---- Raw data

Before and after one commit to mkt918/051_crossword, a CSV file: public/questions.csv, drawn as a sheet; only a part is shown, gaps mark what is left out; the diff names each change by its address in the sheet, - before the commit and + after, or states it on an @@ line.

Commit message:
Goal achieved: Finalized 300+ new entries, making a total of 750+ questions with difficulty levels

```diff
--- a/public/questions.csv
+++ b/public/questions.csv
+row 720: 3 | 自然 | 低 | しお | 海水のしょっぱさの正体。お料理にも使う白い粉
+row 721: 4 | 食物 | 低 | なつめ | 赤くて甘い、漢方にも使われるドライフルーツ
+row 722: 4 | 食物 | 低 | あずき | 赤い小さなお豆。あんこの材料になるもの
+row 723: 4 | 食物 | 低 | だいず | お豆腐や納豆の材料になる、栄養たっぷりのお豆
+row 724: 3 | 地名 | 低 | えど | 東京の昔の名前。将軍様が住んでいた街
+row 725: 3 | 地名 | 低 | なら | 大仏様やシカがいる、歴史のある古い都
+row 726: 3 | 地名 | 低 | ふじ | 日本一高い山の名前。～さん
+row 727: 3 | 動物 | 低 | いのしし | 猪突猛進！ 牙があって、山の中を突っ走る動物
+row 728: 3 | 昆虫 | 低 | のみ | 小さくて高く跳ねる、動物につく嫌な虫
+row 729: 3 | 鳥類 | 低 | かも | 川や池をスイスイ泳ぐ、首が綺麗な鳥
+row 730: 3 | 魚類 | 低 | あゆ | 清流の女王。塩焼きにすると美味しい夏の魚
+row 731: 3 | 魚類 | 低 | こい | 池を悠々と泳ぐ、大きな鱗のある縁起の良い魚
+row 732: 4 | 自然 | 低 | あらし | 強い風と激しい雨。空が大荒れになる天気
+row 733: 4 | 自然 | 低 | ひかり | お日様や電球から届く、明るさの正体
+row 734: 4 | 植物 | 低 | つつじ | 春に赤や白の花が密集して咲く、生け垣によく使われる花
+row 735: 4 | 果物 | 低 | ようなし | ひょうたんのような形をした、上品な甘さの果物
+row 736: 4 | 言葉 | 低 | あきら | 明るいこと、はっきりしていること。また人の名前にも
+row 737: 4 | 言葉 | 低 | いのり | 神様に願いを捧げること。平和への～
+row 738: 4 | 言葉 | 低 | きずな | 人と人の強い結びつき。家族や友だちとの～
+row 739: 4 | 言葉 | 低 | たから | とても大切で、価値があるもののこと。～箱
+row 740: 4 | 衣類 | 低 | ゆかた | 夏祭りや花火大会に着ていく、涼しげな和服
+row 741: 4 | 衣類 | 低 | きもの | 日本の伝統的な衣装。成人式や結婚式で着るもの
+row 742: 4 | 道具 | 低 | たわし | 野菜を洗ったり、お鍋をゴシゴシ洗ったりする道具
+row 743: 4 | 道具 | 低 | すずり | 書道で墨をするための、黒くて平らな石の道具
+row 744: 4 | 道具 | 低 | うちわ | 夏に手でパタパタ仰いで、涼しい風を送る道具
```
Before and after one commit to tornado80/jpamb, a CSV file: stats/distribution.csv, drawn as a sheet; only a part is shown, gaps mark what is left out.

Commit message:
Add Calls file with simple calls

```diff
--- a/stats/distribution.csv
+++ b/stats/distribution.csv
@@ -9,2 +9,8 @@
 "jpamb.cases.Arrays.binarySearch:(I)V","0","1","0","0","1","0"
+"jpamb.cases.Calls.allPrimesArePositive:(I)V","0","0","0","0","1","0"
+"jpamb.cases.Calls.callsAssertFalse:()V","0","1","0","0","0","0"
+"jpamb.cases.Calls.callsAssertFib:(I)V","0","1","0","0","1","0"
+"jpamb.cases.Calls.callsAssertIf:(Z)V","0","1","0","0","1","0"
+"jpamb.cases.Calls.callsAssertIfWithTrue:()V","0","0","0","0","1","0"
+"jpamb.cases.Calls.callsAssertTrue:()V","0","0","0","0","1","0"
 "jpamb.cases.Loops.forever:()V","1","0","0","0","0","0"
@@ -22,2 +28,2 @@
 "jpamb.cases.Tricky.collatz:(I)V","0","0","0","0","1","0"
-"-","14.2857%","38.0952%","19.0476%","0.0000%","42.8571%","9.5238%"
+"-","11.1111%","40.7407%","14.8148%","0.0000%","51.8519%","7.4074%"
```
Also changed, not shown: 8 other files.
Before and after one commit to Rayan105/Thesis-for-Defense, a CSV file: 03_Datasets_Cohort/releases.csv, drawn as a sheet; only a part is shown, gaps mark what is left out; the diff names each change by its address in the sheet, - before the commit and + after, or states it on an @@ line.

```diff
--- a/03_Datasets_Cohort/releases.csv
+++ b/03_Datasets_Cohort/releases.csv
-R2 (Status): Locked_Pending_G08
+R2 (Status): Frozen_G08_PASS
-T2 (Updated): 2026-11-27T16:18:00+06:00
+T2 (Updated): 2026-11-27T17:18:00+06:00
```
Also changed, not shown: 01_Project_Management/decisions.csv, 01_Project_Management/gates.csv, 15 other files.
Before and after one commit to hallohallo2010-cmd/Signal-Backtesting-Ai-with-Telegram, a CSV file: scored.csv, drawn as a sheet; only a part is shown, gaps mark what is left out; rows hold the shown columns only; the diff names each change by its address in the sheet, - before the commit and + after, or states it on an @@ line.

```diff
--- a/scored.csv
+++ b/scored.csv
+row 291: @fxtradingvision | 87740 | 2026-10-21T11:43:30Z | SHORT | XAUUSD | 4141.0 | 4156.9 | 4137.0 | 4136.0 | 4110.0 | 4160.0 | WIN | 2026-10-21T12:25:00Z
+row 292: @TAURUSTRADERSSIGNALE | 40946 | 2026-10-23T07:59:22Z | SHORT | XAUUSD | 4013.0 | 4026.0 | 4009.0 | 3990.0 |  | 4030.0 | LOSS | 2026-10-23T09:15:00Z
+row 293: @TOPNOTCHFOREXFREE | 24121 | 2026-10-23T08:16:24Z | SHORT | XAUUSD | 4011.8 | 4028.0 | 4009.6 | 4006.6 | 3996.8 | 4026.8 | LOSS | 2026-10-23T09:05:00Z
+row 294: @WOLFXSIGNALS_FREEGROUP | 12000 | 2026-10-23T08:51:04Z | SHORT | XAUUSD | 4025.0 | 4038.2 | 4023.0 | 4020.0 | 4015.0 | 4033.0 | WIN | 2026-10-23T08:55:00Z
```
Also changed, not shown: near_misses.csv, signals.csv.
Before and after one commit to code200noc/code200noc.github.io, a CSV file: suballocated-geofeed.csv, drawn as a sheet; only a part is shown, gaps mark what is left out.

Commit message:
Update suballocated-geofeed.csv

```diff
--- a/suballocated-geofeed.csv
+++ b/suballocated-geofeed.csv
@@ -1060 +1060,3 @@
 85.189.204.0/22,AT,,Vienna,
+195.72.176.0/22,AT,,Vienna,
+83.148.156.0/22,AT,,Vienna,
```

--------

What the task asks: From the listing above, copy out each line where the word "geofeed" appears.

Solution for this exercise:
Before and after one commit to code200noc/code200noc.github.io, a CSV file: suballocated-geofeed.csv, drawn as a sheet; only a part is shown, gaps mark what is left out.
Update suballocated-geofeed.csv
--- a/suballocated-geofeed.csv
+++ b/suballocated-geofeed.csv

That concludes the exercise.